I know that you are wondering what the final journaling block in each notebook is for (click here for more info on the ENT notebooks). I love personalizing things. From the time that I was a teacher, I have always believed that there is power in a name. Everyone loves something more when their name or initial is on it. Why do you think we have a collection of the letter “H” in our entryway? Or various “K”s in my office? I love monograms and from my experience, so does everyone else. People have an affection for things that are theirs – including their name or initial. Adding a name or initial is the easiest way to personalize something and take a “mass produced” project into the realm of individualized.

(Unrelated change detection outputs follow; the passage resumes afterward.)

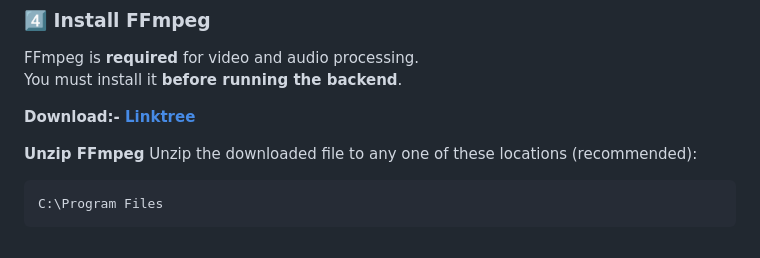
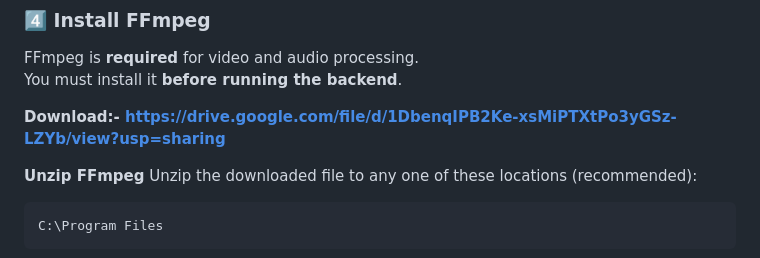
Before and after one commit to tilakgupta2005/Autopostix.ai, a Markdown page: README.md, the part around the change. Rendered like a GitHub page.

Commit message:
Change FFmpeg download link in README
Updated FFmpeg download link to Google Drive.

```diff
--- a/README.md
+++ b/README.md
@@ -100,7 +100,7 @@ pip install -r Requirements.txt
 FFmpeg is **required** for video and audio processing.
 You must install it **before running the backend**.
 
-**Download:- [Linktree](https://linktr.ee/tilakgupta2005)**
+**Download:- [https://drive.google.com/file/d/1DbenqIPB2Ke-xsMiPTXtPo3yGSz-LZYb/view?usp=sharing](https://drive.google.com/file/d/1DbenqIPB2Ke-xsMiPTXtPo3yGSz-LZYb/view?usp=sharing)**
 
 
 **Unzip FFmpeg**
```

We are using this principle for our notebooks but taking it a step further. Here is what we are doing. The other leaders of our neighborhood Relief Society are helping me to write a personal note to each woman in our group. We have divided up the list and will have the notes to hand out at our first activity where the women are putting together their notebooks. I love this part of the project – it takes time to write personal notes but I can’t think of a more meaningful way to let each individual know of their personal worth. It’s empowering to read something positive about yourself and to know that someone values who you are. Then, to have that message in a permanent home inside your notebook so that it can be read and reread? I can’t think of any better gift we could give each other.
One of my favorite books is Alexandra Stoddard’s, Gift of a Letter. I read it for the first time years ago and it’s 123 pages have tremendously influenced my views on the power of a handwritten note or letter. In this day of emailing and texting, facebook and myspace, handwritten notes are hard to come by. That’s what makes them such a treasure.
Writing and mailing a generous letter is so life-enhancing, so rewarding to the writer and the person receiving it. Is it better to give than receive? I like both. I want it all. – Alexandra Stoddard
I like both, too. Therefore, each woman in our group will get a handwritten, personalized note that is meant just for them. The “generous letter” she mentions in the quote certainly can mean the length of the correspondence. But to me, I think she was talking about being generous with yourself and your thoughts and your true feelings. I think she meant generosity in praise and compliments and kindness to the receiver.
It goes back to the download I offered from November (click here). “Never suppress a generous thought.” – Camilla Kimball.
Here’s to generous letters – taking the time to thank and strengthen and encourage, one by one.